Well done to Ava's first recording/vocal feedback session on Saturday!
Her beautiful soulful voice shone through with little adjustments. She was cool and calm, and it showed through her voice!
I like to keep vocal journals of students singing and allow the student to listen back to gain an insight of what sounds good and what needs improving...
Her are 5 top tips before recording : )
1. Have a Grip on General Vocal Technique.
Your vocal technique should be good enough for you to expressively sing your songs on-pitch with good tone and stamina without straining or blowing out. If you can’t do that, you’ll waste time in the recording with endless takes and lots of auto-tuning. Before recording, establish the right key, know the melody and lyrics, smooth out pitch and range difficulties and lock in the rhythm.
2. Focus on the Message and Emotion.
Once the technical details are covered, focus on the message and emotion(s) of the song. Your phrasing decisions relate to emotion and message and should be believable within the feel and style of the music. Your own unique style comes from making the lyrics your communication. Mean what you say when you sing.
3. Imagine an Audience.
Your voice must reach through this electronic recording to emotionally affect the eventual listener. Sing in the studio with the same energy and believability of a live performance. Even though you may be in a small vocal booth, don’t sing to yourself or to mental pictures of past audiences. Imagine someone or an audience out in front of your microphone in the here and now and sing to them with vitality and feeling.
4. Be Well Rested.
If your vocal session is scheduled when you’re tired and you’re pushing past fatigue, you risk strain, blow-out and a general poor result. Some studios offer reduced rates for recording late at night. If you’re trying to save money that way, take a nap and arrive once the rhythm section is recorded. You need to be at your physical best for your voice to respond well.

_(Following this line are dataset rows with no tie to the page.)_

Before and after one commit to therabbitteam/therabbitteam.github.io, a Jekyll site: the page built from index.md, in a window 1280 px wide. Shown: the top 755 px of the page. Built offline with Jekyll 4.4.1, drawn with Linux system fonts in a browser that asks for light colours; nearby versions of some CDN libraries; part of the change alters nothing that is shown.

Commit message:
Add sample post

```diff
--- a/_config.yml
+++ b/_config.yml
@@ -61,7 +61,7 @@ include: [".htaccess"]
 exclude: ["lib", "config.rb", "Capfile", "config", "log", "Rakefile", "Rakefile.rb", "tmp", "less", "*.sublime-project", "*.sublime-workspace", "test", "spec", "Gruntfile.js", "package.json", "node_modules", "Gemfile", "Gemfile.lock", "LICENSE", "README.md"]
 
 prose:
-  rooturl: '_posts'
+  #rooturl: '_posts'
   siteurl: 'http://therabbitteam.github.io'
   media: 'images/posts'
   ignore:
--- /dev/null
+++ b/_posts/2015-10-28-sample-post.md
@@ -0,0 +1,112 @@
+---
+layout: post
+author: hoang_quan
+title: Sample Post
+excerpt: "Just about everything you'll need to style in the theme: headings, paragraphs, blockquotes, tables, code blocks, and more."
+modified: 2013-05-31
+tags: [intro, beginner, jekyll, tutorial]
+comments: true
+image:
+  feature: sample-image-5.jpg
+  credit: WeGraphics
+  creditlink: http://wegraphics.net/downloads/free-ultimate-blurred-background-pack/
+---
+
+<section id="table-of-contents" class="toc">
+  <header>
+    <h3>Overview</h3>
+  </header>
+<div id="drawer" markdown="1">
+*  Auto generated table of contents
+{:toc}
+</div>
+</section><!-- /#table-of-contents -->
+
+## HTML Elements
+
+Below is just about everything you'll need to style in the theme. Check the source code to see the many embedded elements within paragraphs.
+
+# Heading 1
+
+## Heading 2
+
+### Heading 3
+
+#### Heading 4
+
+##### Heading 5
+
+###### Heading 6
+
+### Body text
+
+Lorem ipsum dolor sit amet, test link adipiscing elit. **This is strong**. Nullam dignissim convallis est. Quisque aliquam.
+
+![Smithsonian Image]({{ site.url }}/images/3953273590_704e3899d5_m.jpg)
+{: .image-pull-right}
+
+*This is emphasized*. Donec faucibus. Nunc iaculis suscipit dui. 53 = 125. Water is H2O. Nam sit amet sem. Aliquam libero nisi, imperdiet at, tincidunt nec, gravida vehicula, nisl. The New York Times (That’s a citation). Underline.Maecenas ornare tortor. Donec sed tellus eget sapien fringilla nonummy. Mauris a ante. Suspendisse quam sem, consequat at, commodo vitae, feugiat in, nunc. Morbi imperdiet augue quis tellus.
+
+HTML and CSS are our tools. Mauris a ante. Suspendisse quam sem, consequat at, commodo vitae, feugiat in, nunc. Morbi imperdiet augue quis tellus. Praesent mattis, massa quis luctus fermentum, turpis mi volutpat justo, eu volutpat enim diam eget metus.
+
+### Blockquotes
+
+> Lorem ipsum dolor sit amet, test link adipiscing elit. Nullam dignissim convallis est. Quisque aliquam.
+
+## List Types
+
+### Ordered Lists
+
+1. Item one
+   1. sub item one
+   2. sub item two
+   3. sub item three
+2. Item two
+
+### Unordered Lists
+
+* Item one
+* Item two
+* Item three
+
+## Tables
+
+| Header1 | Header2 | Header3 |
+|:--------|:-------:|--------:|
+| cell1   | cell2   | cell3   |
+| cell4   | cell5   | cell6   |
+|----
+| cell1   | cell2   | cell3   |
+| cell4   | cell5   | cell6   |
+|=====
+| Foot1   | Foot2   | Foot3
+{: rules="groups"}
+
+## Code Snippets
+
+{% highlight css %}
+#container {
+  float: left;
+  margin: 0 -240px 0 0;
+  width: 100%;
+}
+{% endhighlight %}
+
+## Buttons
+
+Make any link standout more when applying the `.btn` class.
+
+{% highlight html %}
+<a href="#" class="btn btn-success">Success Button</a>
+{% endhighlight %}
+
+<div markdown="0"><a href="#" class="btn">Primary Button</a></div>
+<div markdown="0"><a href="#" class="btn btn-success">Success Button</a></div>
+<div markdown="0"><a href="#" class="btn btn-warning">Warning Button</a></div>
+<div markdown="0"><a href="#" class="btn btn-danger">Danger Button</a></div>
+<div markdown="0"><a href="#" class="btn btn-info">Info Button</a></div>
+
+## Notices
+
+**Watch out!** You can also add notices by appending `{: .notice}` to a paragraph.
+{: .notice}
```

5. Focus on Vowels vs. Consonants.
Pops and hisses on a track created by overemphasis of consonants can spoil the recording. Think of the consonant as using the same amount of air a vowel. Focus your energy on vowel sounds and let the consonants take a secondary role. Vowels are the sounds of your voice, not consonants.
Here is a little snippit of Ava singing Geroge Ezra's, 'Blame it on me'
Rebecca is a professional vocal coach and singer in her own right with many years of performing and coaching experience. She is passionate with all things singing related!